Work with Customers and Consumers to Build Trust – It is not enough to put in place good privacy and security; you must be able to effectively communicate it to both customers and consumers. Sophisticated health care providers are increasingly sensitive to where their protected health information is going and may want assurances that you have a robust data security program in place. Merely signing a HIPAA-compliant “business associate agreement” or adding a “HIPAA Compliant” seal to marketing materials may not be enough. Less sophisticated customers may need assistance understanding how to use your device or app in a compliant manner. FAQs or a white paper may assist them with understanding concepts such as whether to include data residing on your mobile device or app in their risk analyses. Consumers may need help understanding how they can use the mobile app or device in a way that helps protect their information, and whether their information is being sold or used for marketing purposes.

Don’t Go It Alone – There is a wealth of resources, paid and free, available to assist with building privacy and security into your mobile app or device. Some challenges may benefit from an experienced lawyer, information security professional, while others may be able to be handled in-house with resources from relevant associations and groups, such as the Health Information and Management Systems Society (see http://www.himss.org/ResourceLibrary/mHIMSS.aspx).

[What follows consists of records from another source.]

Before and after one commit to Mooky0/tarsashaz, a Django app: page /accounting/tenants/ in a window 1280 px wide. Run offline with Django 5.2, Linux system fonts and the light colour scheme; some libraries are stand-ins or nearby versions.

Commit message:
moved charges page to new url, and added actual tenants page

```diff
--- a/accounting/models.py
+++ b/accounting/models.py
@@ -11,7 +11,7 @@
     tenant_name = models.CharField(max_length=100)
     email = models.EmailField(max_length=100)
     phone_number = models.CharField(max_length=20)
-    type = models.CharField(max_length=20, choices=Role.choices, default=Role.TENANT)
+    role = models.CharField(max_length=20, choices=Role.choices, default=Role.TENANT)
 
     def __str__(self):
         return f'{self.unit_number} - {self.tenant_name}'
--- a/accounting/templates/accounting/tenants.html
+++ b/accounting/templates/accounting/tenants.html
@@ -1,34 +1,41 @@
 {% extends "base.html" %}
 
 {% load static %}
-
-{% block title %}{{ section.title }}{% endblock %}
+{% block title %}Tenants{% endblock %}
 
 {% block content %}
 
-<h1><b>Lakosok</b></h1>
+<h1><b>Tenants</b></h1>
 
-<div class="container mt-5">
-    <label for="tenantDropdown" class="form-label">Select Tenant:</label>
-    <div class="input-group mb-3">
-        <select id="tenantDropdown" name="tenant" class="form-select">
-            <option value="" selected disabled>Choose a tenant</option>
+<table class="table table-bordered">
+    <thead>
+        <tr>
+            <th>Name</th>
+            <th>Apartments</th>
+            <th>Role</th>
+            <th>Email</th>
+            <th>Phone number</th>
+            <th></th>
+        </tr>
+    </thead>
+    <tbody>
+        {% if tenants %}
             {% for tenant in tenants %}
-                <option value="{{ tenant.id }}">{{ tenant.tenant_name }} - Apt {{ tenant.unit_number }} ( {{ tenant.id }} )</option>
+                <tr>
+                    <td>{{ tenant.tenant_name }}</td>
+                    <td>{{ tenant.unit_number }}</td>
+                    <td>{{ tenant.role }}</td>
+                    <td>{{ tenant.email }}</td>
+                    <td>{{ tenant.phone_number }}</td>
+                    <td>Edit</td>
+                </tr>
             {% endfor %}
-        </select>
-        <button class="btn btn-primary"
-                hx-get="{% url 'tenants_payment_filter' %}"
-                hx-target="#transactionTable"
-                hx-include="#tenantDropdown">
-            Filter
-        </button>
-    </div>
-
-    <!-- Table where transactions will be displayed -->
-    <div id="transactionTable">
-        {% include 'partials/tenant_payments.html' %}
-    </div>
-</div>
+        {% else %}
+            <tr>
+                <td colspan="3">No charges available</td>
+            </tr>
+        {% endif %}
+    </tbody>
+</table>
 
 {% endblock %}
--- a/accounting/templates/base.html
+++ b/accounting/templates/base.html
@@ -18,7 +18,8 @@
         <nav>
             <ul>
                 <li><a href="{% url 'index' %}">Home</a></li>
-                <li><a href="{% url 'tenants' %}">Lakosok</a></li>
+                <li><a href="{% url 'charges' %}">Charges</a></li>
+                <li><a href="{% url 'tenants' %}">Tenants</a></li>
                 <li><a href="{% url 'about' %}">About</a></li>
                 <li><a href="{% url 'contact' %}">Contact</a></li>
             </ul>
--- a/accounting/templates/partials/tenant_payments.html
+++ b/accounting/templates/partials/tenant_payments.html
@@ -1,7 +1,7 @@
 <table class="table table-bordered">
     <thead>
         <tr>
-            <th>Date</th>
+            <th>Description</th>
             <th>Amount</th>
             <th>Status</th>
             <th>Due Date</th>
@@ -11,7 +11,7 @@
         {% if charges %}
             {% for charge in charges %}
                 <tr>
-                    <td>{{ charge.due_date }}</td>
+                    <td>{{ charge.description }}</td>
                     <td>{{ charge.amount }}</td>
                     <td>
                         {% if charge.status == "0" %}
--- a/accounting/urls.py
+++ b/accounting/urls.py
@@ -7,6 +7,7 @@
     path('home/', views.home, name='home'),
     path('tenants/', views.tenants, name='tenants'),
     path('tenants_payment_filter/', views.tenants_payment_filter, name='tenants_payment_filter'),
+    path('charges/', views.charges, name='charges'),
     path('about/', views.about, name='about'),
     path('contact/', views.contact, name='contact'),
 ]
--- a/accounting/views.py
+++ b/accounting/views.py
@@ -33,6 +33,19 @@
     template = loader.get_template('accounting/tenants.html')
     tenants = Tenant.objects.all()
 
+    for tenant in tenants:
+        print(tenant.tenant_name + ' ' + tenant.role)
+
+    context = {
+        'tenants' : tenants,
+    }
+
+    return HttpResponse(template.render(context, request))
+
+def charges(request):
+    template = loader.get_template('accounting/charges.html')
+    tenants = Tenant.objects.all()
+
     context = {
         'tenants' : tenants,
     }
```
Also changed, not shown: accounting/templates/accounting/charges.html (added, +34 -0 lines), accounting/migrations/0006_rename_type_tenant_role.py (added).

For example, the author is involved in the creation and kickoff of the Health Care Cloud Coalition (HC3). HC3 is focused on supporting health care cloud computing companies, including small- and medium-sized mobile technology companies that offer software-as-a-service, to: (1) help establish a common understanding of how HIPAA and other laws apply in a cloud environment; (2) explore whether existing programs can be leveraged or new programs need to be created to reasonably demonstrate to customers and the government that cloud providers have robust safeguards that address health care laws and cloud-specific threats; and (3) seek guidance from and maintain transparency with government stakeholders, such as OCR. Information about the June 19, 2014 kickoff meeting is available here.

There is no reason that any good idea in health care needs to fail due to a lack of attention to information privacy and security. But good data privacy and security, and compliance with applicable law, does not happen by accident. It needs to be a priority from the start. By paying attention to privacy and security early, it will allow you to better focus on your primary mission of changing health care for the better.